[Collection entries]
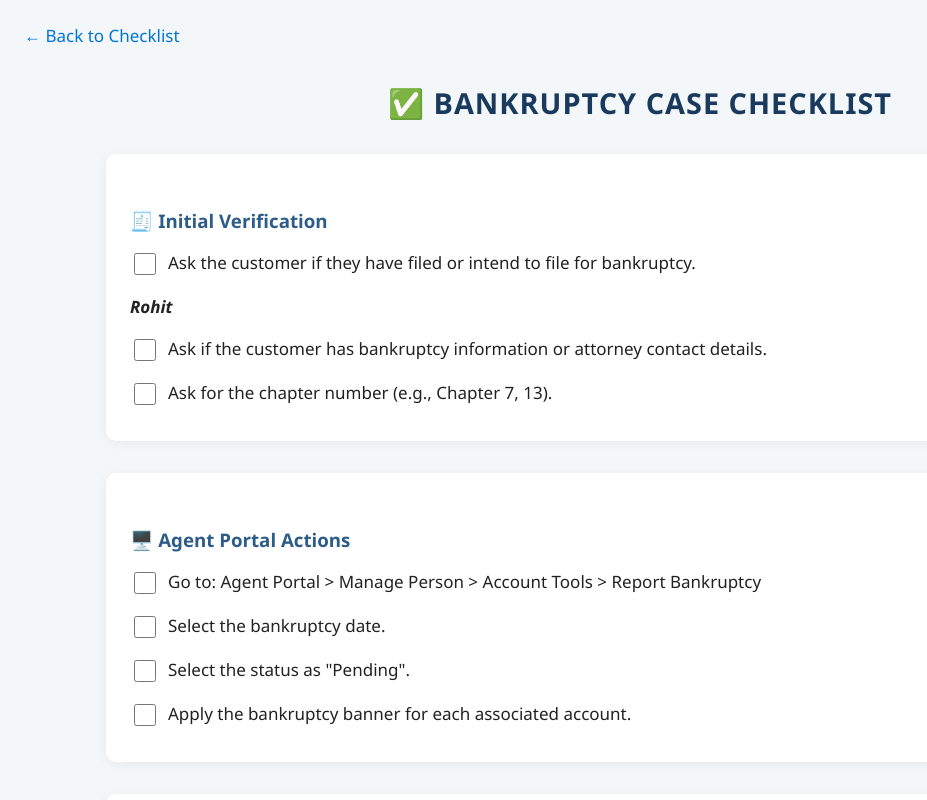
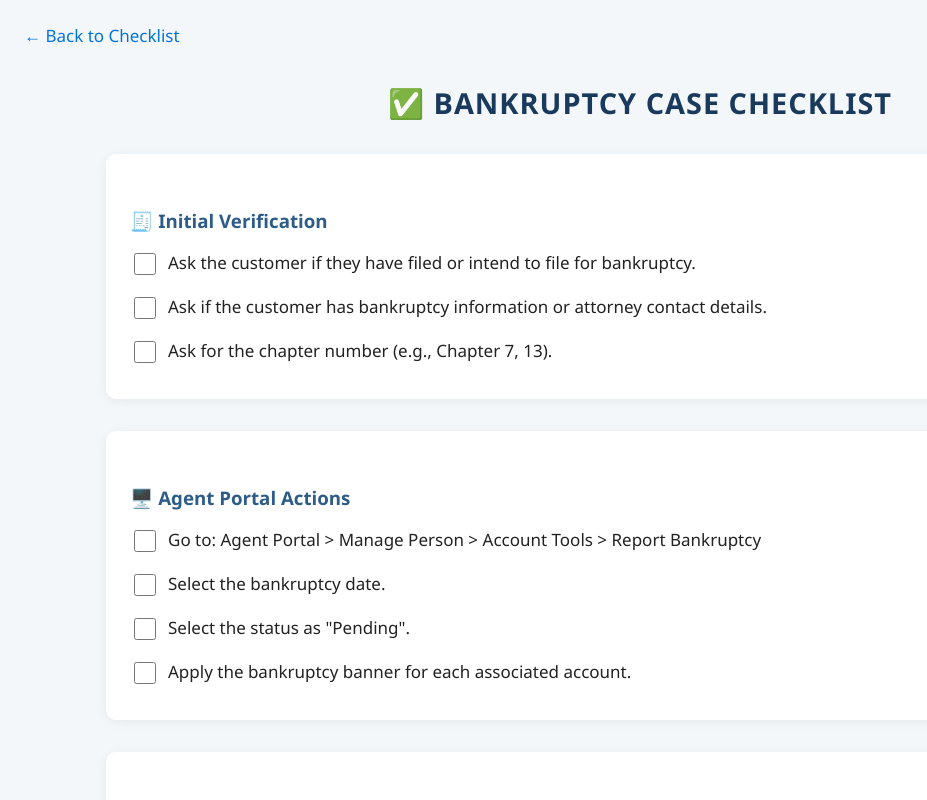
Before and after one commit to aryan2434/Procedure-checklist, a plain HTML site: page bankruptcy.html in a window 1280 px wide. Shown: the top 800 px of the page, without its empty margins (0-927 px from the left). Drawn offline with Linux system fonts and the light colour scheme.

Commit message:
Update bankruptcy.html via web editor

```diff
--- a/bankruptcy.html
+++ b/bankruptcy.html
@@ -9,7 +9,7 @@
     <div class="checklist-section">
         <h2>🧾 Initial Verification</h2>
         <ul>
-            <li><input type="checkbox"><span> Ask the customer if they have filed or intend to file for bankruptcy.</span></li><li><span><b><i>Rohit</i></b></span></li>
+            <li><input type="checkbox"><span> Ask the customer if they have filed or intend to file for bankruptcy.</span></li>
             <li><input type="checkbox"><span> Ask if the customer has bankruptcy information or attorney contact details.</span></li>
             <li><input type="checkbox"><span> Ask for the chapter number (e.g., Chapter 7, 13).</span></li>
         </ul>
```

▸ **Task requirements**
Pull out the lines above in which the word "they" appears.

▸ **Written answer**
-            <li><input type="checkbox"><span> Ask the customer if they have filed or intend to file for bankruptcy.</span></li><li><span><b><i>Rohit</i></b></span></li>
+            <li><input type="checkbox"><span> Ask the customer if they have filed or intend to file for bankruptcy.</span></li>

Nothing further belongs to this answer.